New Jersey lawmaker seeks to reduce overall police traffic stops

On Behalf of | May 26, 2022 | Criminal law |

There has been a nationwide reckoning in recent years about how quickly interactions between police officers and citizens can escalate and become deadly. At the same time, there have also been calls to address racial disparities in policing, a problem backed by statistics as well as anecdotal evidence.

While these issues are systemic, complex and unable to be solved quickly, there are policy changes that could make a significant difference. One proposed solution would be to reduce the potential for interactions between citizens and police officers. Recently, a New Jersey lawmaker put forth a bill that would do just that.

According to news reports, one assemblymember introduced a bill that would all but end traffic stops for minor traffic infractions. The bill’s sponsor, who is also an Essex County sheriff’s deputy and African American, said that her bill would improve safety for both police and citizens and reduce racial disparities in traffic stops – a phenomenon commonly referred to as “driving while black.”

Most offenses would be cited without a traffic stop

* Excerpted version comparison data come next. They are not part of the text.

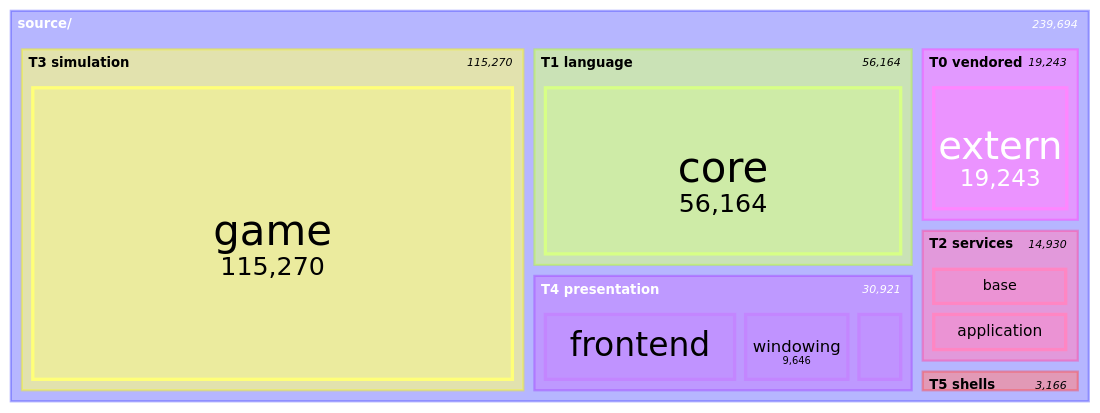
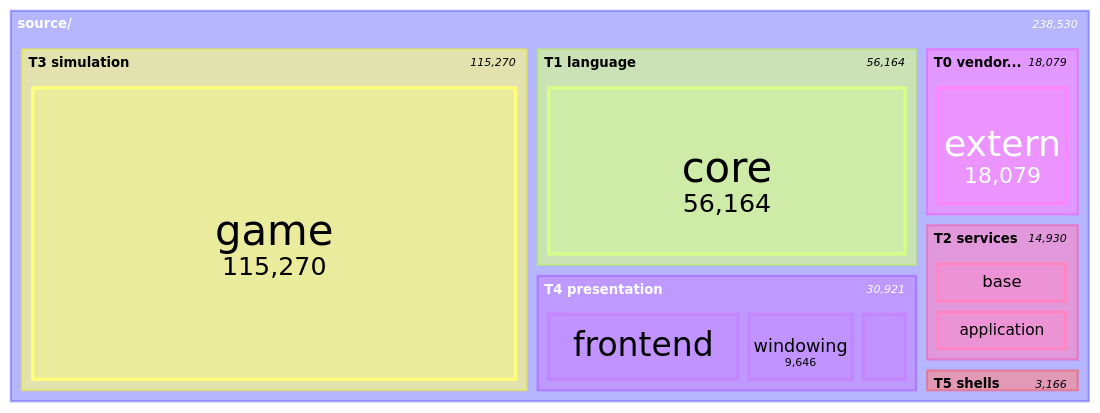
Before and after one commit to apnex/OpenStarbound: the seventh of 11 diagrams in docs/architecture/system-boundaries.md, drawn with Mermaid. The commit also changed other lines of this file and 7 other files, not shown here.

````diff
--- a/docs/architecture/system-boundaries.md
+++ b/docs/architecture/system-boundaries.md
@@ -577,21 +577,21 @@
 ```mermaid
 treemap-beta
 "source/"
     "T0 vendored"
-        "extern": 19243
+        "extern": 18079
     "T1 language"
         "core": 56164
     "T2 services"
         "base": 7411
         "application": 7377
         "platform": 142
     "T3 simulation"
         "game": 115270
     "T4 presentation"
         "frontend": 16861
         "windowing": 9646
         "rendering": 4414
     "T5 shells"
         "client": 2383
         "server": 783
 ```
````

If the bill were to pass, many traffic stops would be replaced by “contactless policing.” If you were caught speeding or had a broken taillight, for instance, you wouldn’t be pulled over. Instead, the alleged incident would be documented with photo or video evidence and you’d later receive a ticket in the mail. The ticket would be sent to the vehicle’s registered owner, who would be the presumed driver in the offense. If someone else was driving your car at the time, you would have to provide proof to that effect.

Police could still initiate traffic stops for certain offenses such as excessive speeding (more than 30 mph over the speed limit), drunk driving and other immediate safety threats.

Intended outcomes and unintended consequences

This bill’s overall goals are to reduce unnecessarily dangerous interactions between police and citizens and combat the problem of disproportionate traffic stops for minority drivers. At first glance, the measure seems like an effective way to achieve these goals.

That being said, new legislation always seems to bring some unintended consequences. It will be important to study whether “contactless policing” of traffic offenses makes it more difficult for drivers who get cited to contest the charges and maintain a clean driving record.

If you are facing criminal charges or even a traffic ticket after being pulled over by law enforcement, please don’t hesitate to contact an experienced criminal defense attorney for skilled legal help.